Of the country's 7,200 Jews, only 60 were not saved. The resistance also saved 700 non-Jewish relatives of Jews.

There were no passenger lists. In fact, Munch-Nielsen doesn't know the names of any of the people he helped save.

"Why should I? They don't know my name. This was all done in secrecy." Besides, he added, "Some people talk too much."

Munch-Nielsen did not speak publicly about the rescue until 10 years ago, when a friend asked him to share his story with a group of Jewish travelers in Denmark.

At 59, his speaking career began.

Now he talks about the rescue at least once a month to groups in Denmark, Israel and the United States.

He tells audiences of his childhood home near the beach, the first boat he owned at age 10 and a life spent sailing. He speaks of a government with a history of making necessary reforms without the pressure of revolution or uprising.

He emphasizes that Danish Jews were considered neighbors, friends, schoolmates and nothing else.

"This is our history. We have no scapegoats. No pogroms. No Holocaust. It's so simple," Munch-Nielsen said.

"We didn't recognize Jews as Jews, but as Danes," he added. So when word got out that the Germans were planning to round up the Danish Jews to take them to concentration camps, Danes actively resisted what they saw as wrongdoing.

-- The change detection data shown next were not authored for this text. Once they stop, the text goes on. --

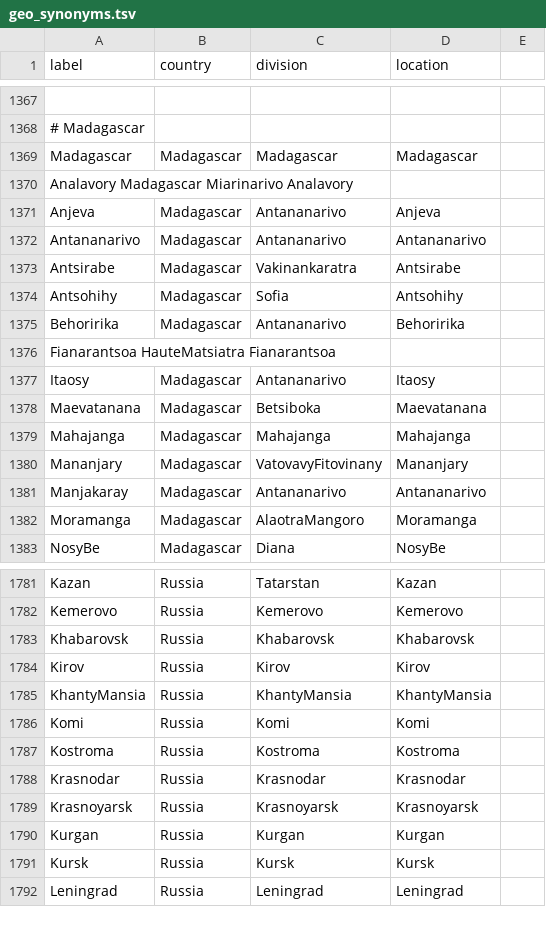
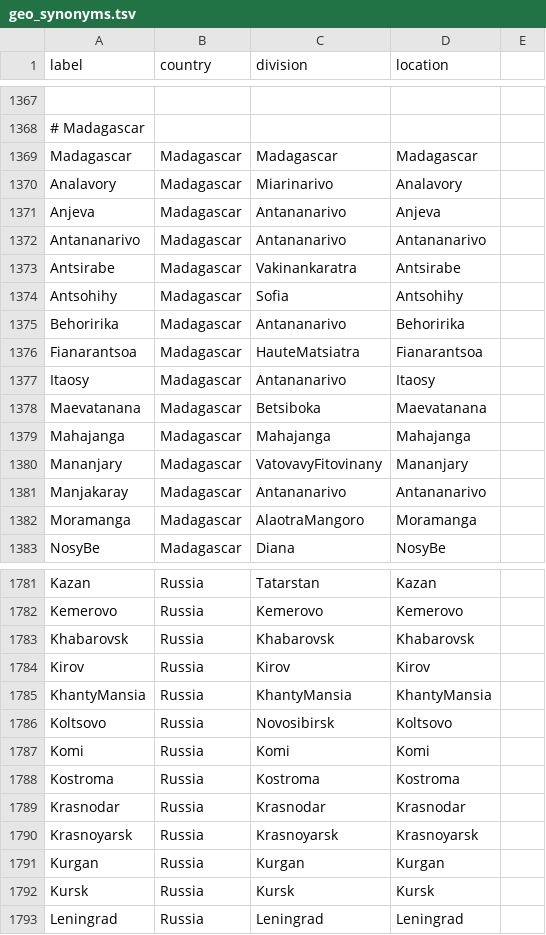
Before and after one commit to nextstrain/fauna, a TSV file: source-data/geo_synonyms.tsv, drawn as a sheet; only a part is shown, gaps mark what is left out; removed rows and columns are numbered as before the commit, all else as after; the diff names each change by its address in the sheet, - before the commit and + after, or states it on an @@ line.

Commit message:
Update geo synonyms and locations for CDC titers.

```diff
--- a/source-data/geo_synonyms.tsv
+++ b/source-data/geo_synonyms.tsv
-row 1370: Analavory Madagascar Miarinarivo Analavory
+row 1370: Analavory | Madagascar | Miarinarivo | Analavory
-row 1376: Fianarantsoa HauteMatsiatra Fianarantsoa
+row 1376: Fianarantsoa | Madagascar | HauteMatsiatra | Fianarantsoa
+row 1786: Koltsovo | Russia | Novosibirsk | Koltsovo
```
Also changed, not shown: source-data/flu_fix_location_label.tsv.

"The Jews were not criminals. For the most part they weren't members of the Danish Resistance movement. They were victims of an insane movement created by lunatics," Munch-Nielsen said. "If you wanted to retain your self-respect, you did what you could.

"That your fellow citizens should be doomed because their human value was considered nothing [by Nazis] because of their race is an impossible thought."

Following the war many Danish Jews returned to Denmark. Munch-Nielsen is uncertain how many came back because, as he stresses, he doesn't think about who is a Jew or non-Jew.

But now that Jews have returned, he added, "Denmark is complete again."

Munch-Nielsen and Dyby will speak at noon, Wednesday, Oct. 25 at the Jewish Community Federation Building, 121 Steuart St., S.F. and that night at 7:30 p.m. at Peninsula Temple Sholom, 1655 Sebastian Drive, Burlingame. They also will appear at noon, Thursday, Oct. 26 at the Albert L. Schultz JCC, 655 Arastradero Road, Palo Alto; and at 8 p.m., Friday, Oct. 27, at Congregation Rodef Sholom, 170 North San Pedro Road, San Rafael.